### TO DO
Omit every picture, then return each line of the data below exactly.

### INFORMATION GIVEN
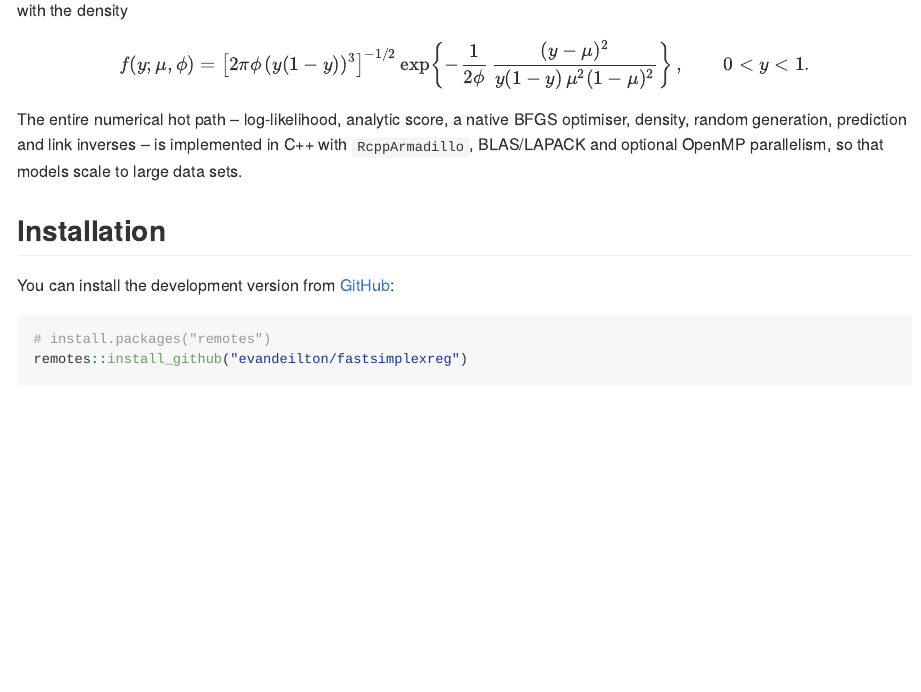
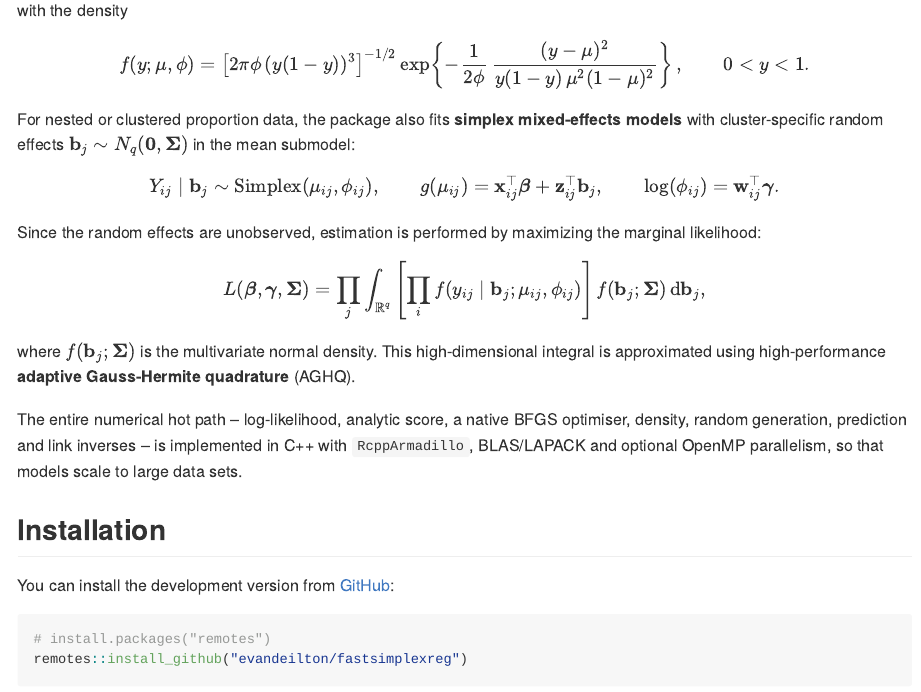
Before and after one commit to evandeilton/fastsimplexreg, an R Markdown document (README.Rmd): the page in a window 1100 px wide, from 390 px down. The pictures show the output file README.md that the author committed with the source, drawn offline in the style of GitHub; badge pictures from the web are left out.

Commit message:
docs: add mixed-effects simplex regression equations to README

```diff
--- a/README.Rmd
+++ b/README.Rmd
@@ -51,6 +51,22 @@ f(y; \mu, \phi) = \left[2\pi\phi\,(y(1-y))^3\right]^{-1/2}
 \exp\!\left\lbrace -\frac{1}{2\phi}\,
 \frac{(y-\mu)^2}{y(1-y)\,\mu^2(1-\mu)^2}\right\rbrace, \qquad 0 < y < 1.
 $$
+
+For nested or clustered proportion data, the package also fits **simplex mixed-effects models** with cluster-specific random effects $\mathbf{b}_j \sim N_q(\mathbf{0}, \boldsymbol\Sigma)$ in the mean submodel:
+
+$$
+Y_{ij} \mid \mathbf{b}_j \sim \mathrm{Simplex}(\mu_{ij}, \phi_{ij}), \qquad
+g(\mu_{ij}) = \mathbf{x}_{ij}^\top \boldsymbol\beta + \mathbf{z}_{ij}^\top \mathbf{b}_j, \qquad
+\log(\phi_{ij}) = \mathbf{w}_{ij}^\top \boldsymbol\gamma.
+$$
+
+Since the random effects are unobserved, estimation is performed by maximizing the marginal likelihood:
+
+$$
+L(\boldsymbol\beta, \boldsymbol\gamma, \boldsymbol\Sigma) = \prod_j \int_{\mathbb{R}^q} \left[ \prod_i f(y_{ij} \mid \mathbf{b}_j; \mu_{ij}, \phi_{ij}) \right] f(\mathbf{b}_j; \boldsymbol\Sigma) \, \mathrm{d}\mathbf{b}_j,
+$$
+
+where $f(\mathbf{b}_j; \boldsymbol\Sigma)$ is the multivariate normal density. This high-dimensional integral is approximated using high-performance **adaptive Gauss-Hermite quadrature** (AGHQ).
 
 The entire numerical hot path -- log-likelihood, analytic score, a native
 BFGS optimiser, density, random generation, prediction and link inverses -- is
```
Also changed, not shown: README.md.
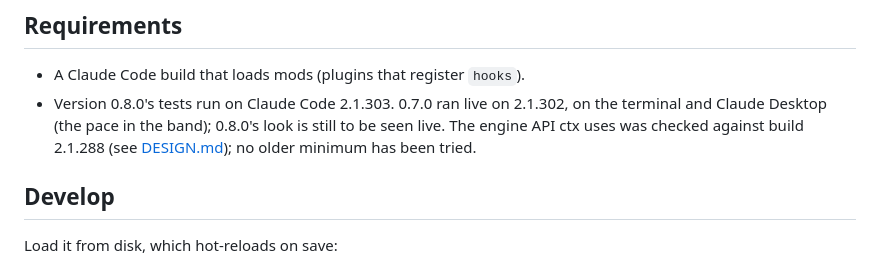
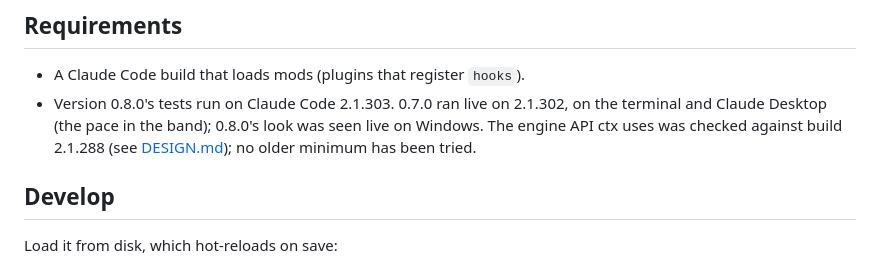
Before and after one commit to afterever/claude-mods, a Markdown page: ctx/README.md, the part around the change. Drawn GitHub-style.

Commit message:
ctx design: the 0.8.0 look seen live on Windows
Co-Authored-By: Claude Opus 5.5 <noreply@anthropic.com>

```diff
--- a/ctx/README.md
+++ b/ctx/README.md
@@ -129,7 +129,7 @@ text there, so pointing at a category still lights its row.
 
 - A Claude Code build that loads mods (plugins that register `hooks`).
 - Version 0.8.0's tests run on Claude Code 2.1.303. 0.7.0 ran live on 2.1.302, on the terminal and
-  Claude Desktop (the pace in the band); 0.8.0's look is still to be seen live. The engine API ctx uses was checked against build 2.1.288 (see
+  Claude Desktop (the pace in the band); 0.8.0's look was seen live on Windows. The engine API ctx uses was checked against build 2.1.288 (see
   [DESIGN.md](./DESIGN.md)); no older minimum has been tried.
 
 ## Develop
```
Also changed, not shown: ctx/DESIGN.md (+1 -1 lines).
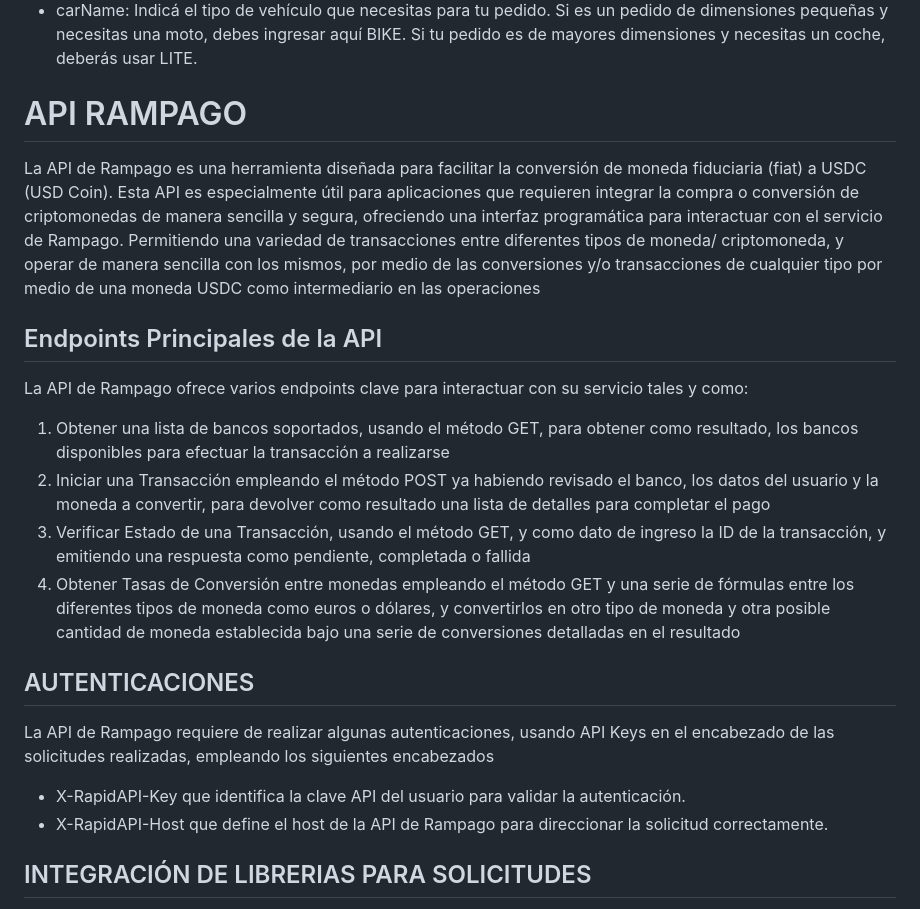
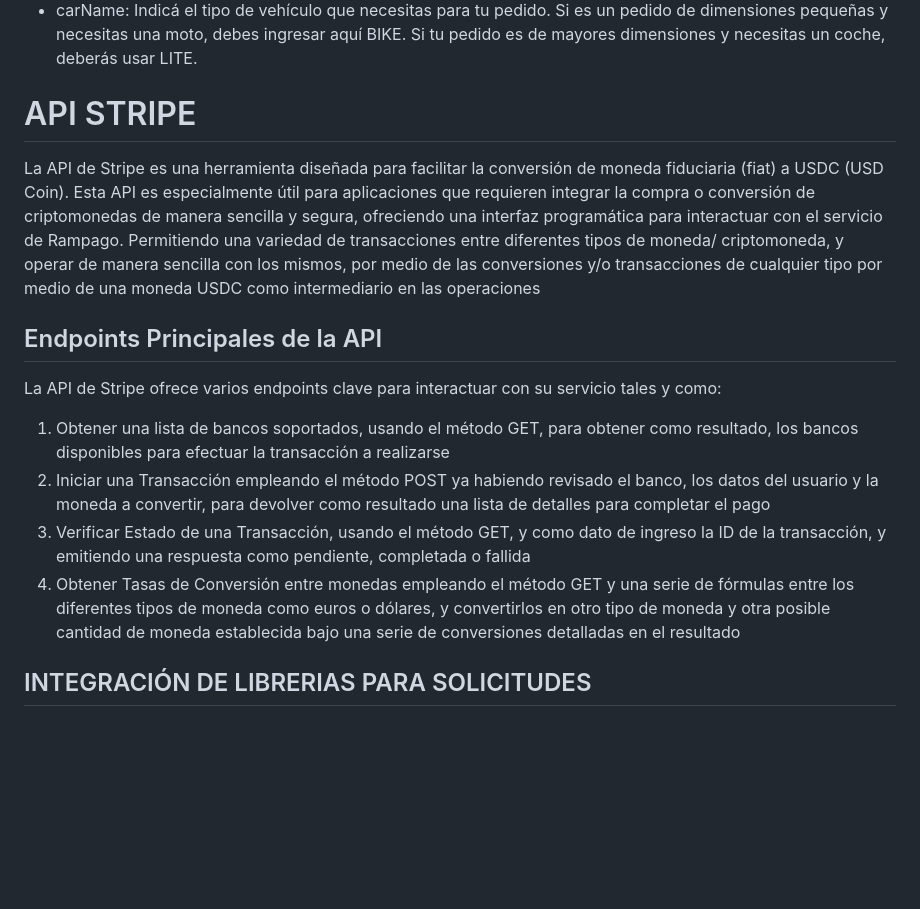
Before and after one commit to luis-blacio/Investigaci-n_API, a Markdown page: README.md, the part around the change. GitHub-like rendering; blank space fills up the shorter version.

```diff
--- a/README.md
+++ b/README.md
@@ -98,24 +98,19 @@ Otros datos que puedes ingresar en este endpoint son:
 - paymentMethod: Es el método de pago que usarás para el pedido. En el caso que exista un pago en efectivo al momento de entregar el pedido, deberás usar CASH. Caso contrario, si no hay ningún pago de por medio y el conductor unicamente tiene que recoger el pedido y entregarle al cliente, deberás usar CARD.
 - carName: Indicá el tipo de vehículo que necesitas para tu pedido. Si es un pedido de dimensiones pequeñas y necesitas una moto, debes ingresar aquí BIKE. Si tu pedido es de mayores dimensiones y necesitas un coche, deberás usar LITE.
 
-# API RAMPAGO
+# API STRIPE
 
-La API de Rampago es una herramienta diseñada para facilitar la conversión de moneda fiduciaria (fiat) a USDC (USD Coin). Esta API es especialmente útil para aplicaciones que requieren integrar la compra o conversión de criptomonedas de manera sencilla y segura, ofreciendo una interfaz programática para interactuar con el servicio de Rampago. Permitiendo una variedad de transacciones entre diferentes tipos de moneda/ criptomoneda, y operar de manera sencilla con los mismos, por medio de las conversiones y/o transacciones de cualquier tipo por medio de una moneda USDC como intermediario en las operaciones
+La API de Stripe es una herramienta diseñada para facilitar la conversión de moneda fiduciaria (fiat) a USDC (USD Coin). Esta API es especialmente útil para aplicaciones que requieren integrar la compra o conversión de criptomonedas de manera sencilla y segura, ofreciendo una interfaz programática para interactuar con el servicio de Rampago. Permitiendo una variedad de transacciones entre diferentes tipos de moneda/ criptomoneda, y operar de manera sencilla con los mismos, por medio de las conversiones y/o transacciones de cualquier tipo por medio de una moneda USDC como intermediario en las operaciones
 
 ## Endpoints Principales de la API
 
-La API de Rampago ofrece varios endpoints clave para interactuar con su servicio tales y como:
+La API de Stripe ofrece varios endpoints clave para interactuar con su servicio tales y como:
 
 1. Obtener una lista de bancos soportados, usando el método GET, para obtener como resultado, los bancos disponibles para efectuar la transacción a realizarse
 2. Iniciar una Transacción empleando el método POST ya habiendo revisado el banco, los datos del usuario y la moneda a convertir, para devolver como resultado una lista de detalles para completar el pago
 3. Verificar Estado de una Transacción, usando el método GET, y como dato de ingreso la ID de la transacción, y emitiendo una respuesta como pendiente, completada o fallida
 4. Obtener Tasas de Conversión entre monedas empleando el método GET y una serie de fórmulas entre los diferentes tipos de moneda como euros o dólares, y convertirlos en otro tipo de moneda y otra posible cantidad de moneda establecida bajo una serie de conversiones detalladas en el resultado
 
-## AUTENTICACIONES
-
-La API de Rampago requiere de realizar algunas autenticaciones, usando API Keys en el encabezado de las solicitudes realizadas, empleando los siguientes encabezados
-- X-RapidAPI-Key que identifica la clave API del usuario para validar la autenticación.
-- X-RapidAPI-Host que define el host de la API de Rampago para direccionar la solicitud correctamente.
 
  ## INTEGRACIÓN DE LIBRERIAS PARA SOLICITUDES
 
```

### ANSWER SECTION
Before and after one commit to evandeilton/fastsimplexreg, an R Markdown document (README.Rmd): the page in a window 1100 px wide, from 390 px down. The pictures show the output file README.md that the author committed with the source, drawn offline in the style of GitHub; badge pictures from the web are left out.

Commit message:
docs: add mixed-effects simplex regression equations to README

```diff
--- a/README.Rmd
+++ b/README.Rmd
@@ -51,6 +51,22 @@ f(y; \mu, \phi) = \left[2\pi\phi\,(y(1-y))^3\right]^{-1/2}
 \exp\!\left\lbrace -\frac{1}{2\phi}\,
 \frac{(y-\mu)^2}{y(1-y)\,\mu^2(1-\mu)^2}\right\rbrace, \qquad 0 < y < 1.
 $$
+
+For nested or clustered proportion data, the package also fits **simplex mixed-effects models** with cluster-specific random effects $\mathbf{b}_j \sim N_q(\mathbf{0}, \boldsymbol\Sigma)$ in the mean submodel:
+
+$$
+Y_{ij} \mid \mathbf{b}_j \sim \mathrm{Simplex}(\mu_{ij}, \phi_{ij}), \qquad
+g(\mu_{ij}) = \mathbf{x}_{ij}^\top \boldsymbol\beta + \mathbf{z}_{ij}^\top \mathbf{b}_j, \qquad
+\log(\phi_{ij}) = \mathbf{w}_{ij}^\top \boldsymbol\gamma.
+$$
+
+Since the random effects are unobserved, estimation is performed by maximizing the marginal likelihood:
+
+$$
+L(\boldsymbol\beta, \boldsymbol\gamma, \boldsymbol\Sigma) = \prod_j \int_{\mathbb{R}^q} \left[ \prod_i f(y_{ij} \mid \mathbf{b}_j; \mu_{ij}, \phi_{ij}) \right] f(\mathbf{b}_j; \boldsymbol\Sigma) \, \mathrm{d}\mathbf{b}_j,
+$$
+
+where $f(\mathbf{b}_j; \boldsymbol\Sigma)$ is the multivariate normal density. This high-dimensional integral is approximated using high-performance **adaptive Gauss-Hermite quadrature** (AGHQ).
 
 The entire numerical hot path -- log-likelihood, analytic score, a native
 BFGS optimiser, density, random generation, prediction and link inverses -- is
```
Also changed, not shown: README.md.
Before and after one commit to afterever/claude-mods, a Markdown page: ctx/README.md, the part around the change. Drawn GitHub-style.

Commit message:
ctx design: the 0.8.0 look seen live on Windows
Co-Authored-By: Claude Opus 5.5 <noreply@anthropic.com>

```diff
--- a/ctx/README.md
+++ b/ctx/README.md
@@ -129,7 +129,7 @@ text there, so pointing at a category still lights its row.
 
 - A Claude Code build that loads mods (plugins that register `hooks`).
 - Version 0.8.0's tests run on Claude Code 2.1.303. 0.7.0 ran live on 2.1.302, on the terminal and
-  Claude Desktop (the pace in the band); 0.8.0's look is still to be seen live. The engine API ctx uses was checked against build 2.1.288 (see
+  Claude Desktop (the pace in the band); 0.8.0's look was seen live on Windows. The engine API ctx uses was checked against build 2.1.288 (see
   [DESIGN.md](./DESIGN.md)); no older minimum has been tried.
 
 ## Develop
```
Also changed, not shown: ctx/DESIGN.md (+1 -1 lines).
Before and after one commit to luis-blacio/Investigaci-n_API, a Markdown page: README.md, the part around the change. GitHub-like rendering; blank space fills up the shorter version.

```diff
--- a/README.md
+++ b/README.md
@@ -98,24 +98,19 @@ Otros datos que puedes ingresar en este endpoint son:
 - paymentMethod: Es el método de pago que usarás para el pedido. En el caso que exista un pago en efectivo al momento de entregar el pedido, deberás usar CASH. Caso contrario, si no hay ningún pago de por medio y el conductor unicamente tiene que recoger el pedido y entregarle al cliente, deberás usar CARD.
 - carName: Indicá el tipo de vehículo que necesitas para tu pedido. Si es un pedido de dimensiones pequeñas y necesitas una moto, debes ingresar aquí BIKE. Si tu pedido es de mayores dimensiones y necesitas un coche, deberás usar LITE.
 
-# API RAMPAGO
+# API STRIPE
 
-La API de Rampago es una herramienta diseñada para facilitar la conversión de moneda fiduciaria (fiat) a USDC (USD Coin). Esta API es especialmente útil para aplicaciones que requieren integrar la compra o conversión de criptomonedas de manera sencilla y segura, ofreciendo una interfaz programática para interactuar con el servicio de Rampago. Permitiendo una variedad de transacciones entre diferentes tipos de moneda/ criptomoneda, y operar de manera sencilla con los mismos, por medio de las conversiones y/o transacciones de cualquier tipo por medio de una moneda USDC como intermediario en las operaciones
+La API de Stripe es una herramienta diseñada para facilitar la conversión de moneda fiduciaria (fiat) a USDC (USD Coin). Esta API es especialmente útil para aplicaciones que requieren integrar la compra o conversión de criptomonedas de manera sencilla y segura, ofreciendo una interfaz programática para interactuar con el servicio de Rampago. Permitiendo una variedad de transacciones entre diferentes tipos de moneda/ criptomoneda, y operar de manera sencilla con los mismos, por medio de las conversiones y/o transacciones de cualquier tipo por medio de una moneda USDC como intermediario en las operaciones
 
 ## Endpoints Principales de la API
 
-La API de Rampago ofrece varios endpoints clave para interactuar con su servicio tales y como:
+La API de Stripe ofrece varios endpoints clave para interactuar con su servicio tales y como:
 
 1. Obtener una lista de bancos soportados, usando el método GET, para obtener como resultado, los bancos disponibles para efectuar la transacción a realizarse
 2. Iniciar una Transacción empleando el método POST ya habiendo revisado el banco, los datos del usuario y la moneda a convertir, para devolver como resultado una lista de detalles para completar el pago
 3. Verificar Estado de una Transacción, usando el método GET, y como dato de ingreso la ID de la transacción, y emitiendo una respuesta como pendiente, completada o fallida
 4. Obtener Tasas de Conversión entre monedas empleando el método GET y una serie de fórmulas entre los diferentes tipos de moneda como euros o dólares, y convertirlos en otro tipo de moneda y otra posible cantidad de moneda establecida bajo una serie de conversiones detalladas en el resultado
 
-## AUTENTICACIONES
-
-La API de Rampago requiere de realizar algunas autenticaciones, usando API Keys en el encabezado de las solicitudes realizadas, empleando los siguientes encabezados
-- X-RapidAPI-Key que identifica la clave API del usuario para validar la autenticación.
-- X-RapidAPI-Host que define el host de la API de Rampago para direccionar la solicitud correctamente.
 
  ## INTEGRACIÓN DE LIBRERIAS PARA SOLICITUDES
 
```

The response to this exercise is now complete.